INFORMATION:
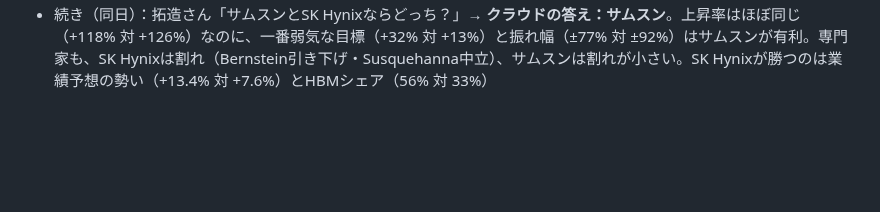
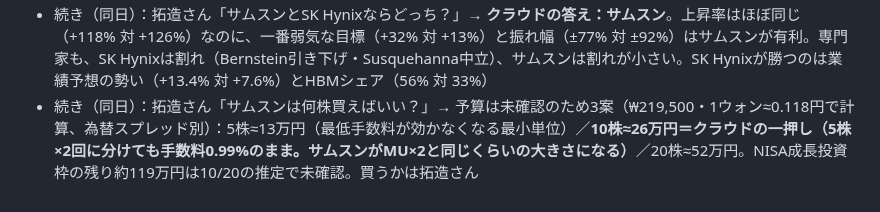
Before and after one commit to takuzou0127/takuzou0127.github.io, a Markdown page: cloud-memory.md, the part around the change. Rendered like a GitHub page; blank space fills up the shorter version.

Commit message:
cloud-memory: 11/4 サムスンの株数
Co-Authored-By: Claude Opus 5.5 <noreply@anthropic.com>
Claude-Session: https://claude.ai/code/session_01FgDsXYrmNdqXfWpLdupo5a

```diff
--- a/cloud-memory.md
+++ b/cloud-memory.md
@@ -397,3 +397,4 @@
 - 続き（同日）：拓造さん「君ならSK HynixとMU、どっちを買う？」→ **クラウドの答え：SK Hynix**。理由：業績予想の上げ（+13.4% 対 0.0%）・一番弱気な目標（+13% 対 -57%）・平均目標まで（+126% 対 +84%）・HBMシェア（56% 対 20〜25%）のどれもSK Hynixが上。韓国株のコスト（手数料0.99%・最低₩9,900、為替）は上昇率の差に比べて小さい。弱点：コリアディスカウントが続けば目標に届きにくい、振れ幅±92%。買うかは拓造さん
 - 続き（同日）：拓造さん「サムスンは現地株でSK Hynixより安い。MUとサムスンならどっち？」→ **クラウドの答え：サムスン**。業績予想の上げ +7.6% 対 0.0%、一番弱気な目標 +32% 対 -57%、平均目標まで +118% 対 +84%、予想PER 2.9 対 4.1。1株の値段が安いこと自体は割安の理由ではない（今回は倍率も安い）と添えた。1株（₩219,500）だと最低手数料₩9,900で約4.5%かかる→まとめて₩100万以上（約5株）で0.99%に下がる
 - 続き（同日）：拓造さん「サムスンとSK Hynixならどっち？」→ **クラウドの答え：サムスン**。上昇率はほぼ同じ（+118% 対 +126%）なのに、一番弱気な目標（+32% 対 +13%）と振れ幅（±77% 対 ±92%）はサムスンが有利。専門家も、SK Hynixは割れ（Bernstein引き下げ・Susquehanna中立）、サムスンは割れが小さい。SK Hynixが勝つのは業績予想の勢い（+13.4% 対 +7.6%）とHBMシェア（56% 対 33%）
+- 続き（同日）：拓造さん「サムスンは何株買えばいい？」→ 予算は未確認のため3案（₩219,500・1ウォン≈0.118円で計算、為替スプレッド別）：5株≈13万円（最低手数料が効かなくなる最小単位）／**10株≈26万円＝クラウドの一押し（5株×2回に分けても手数料0.99%のまま。サムスンがMU×2と同じくらいの大きさになる）**／20株≈52万円。NISA成長投資枠の残り約119万円は10/20の推定で未確認。買うかは拓造さん
```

WHAT YOU ARE ASKED TO DO:
Go through the records above and copy every line with the word "クラウドの答え".

WRITTEN REPLY:
 - 続き（同日）：拓造さん「君ならSK HynixとMU、どっちを買う？」→ **クラウドの答え：SK Hynix**。理由：業績予想の上げ（+13.4% 対 0.0%）・一番弱気な目標（+13% 対 -57%）・平均目標まで（+126% 対 +84%）・HBMシェア（56% 対 20〜25%）のどれもSK Hynixが上。韓国株のコスト（手数料0.99%・最低₩9,900、為替）は上昇率の差に比べて小さい。弱点：コリアディスカウントが続けば目標に届きにくい、振れ幅±92%。買うかは拓造さん
 - 続き（同日）：拓造さん「サムスンは現地株でSK Hynixより安い。MUとサムスンならどっち？」→ **クラウドの答え：サムスン**。業績予想の上げ +7.6% 対 0.0%、一番弱気な目標 +32% 対 -57%、平均目標まで +118% 対 +84%、予想PER 2.9 対 4.1。1株の値段が安いこと自体は割安の理由ではない（今回は倍率も安い）と添えた。1株（₩219,500）だと最低手数料₩9,900で約4.5%かかる→まとめて₩100万以上（約5株）で0.99%に下がる
 - 続き（同日）：拓造さん「サムスンとSK Hynixならどっち？」→ **クラウドの答え：サムスン**。上昇率はほぼ同じ（+118% 対 +126%）なのに、一番弱気な目標（+32% 対 +13%）と振れ幅（±77% 対 ±92%）はサムスンが有利。専門家も、SK Hynixは割れ（Bernstein引き下げ・Susquehanna中立）、サムスンは割れが小さい。SK Hynixが勝つのは業績予想の勢い（+13.4% 対 +7.6%）とHBMシェア（56% 対 33%）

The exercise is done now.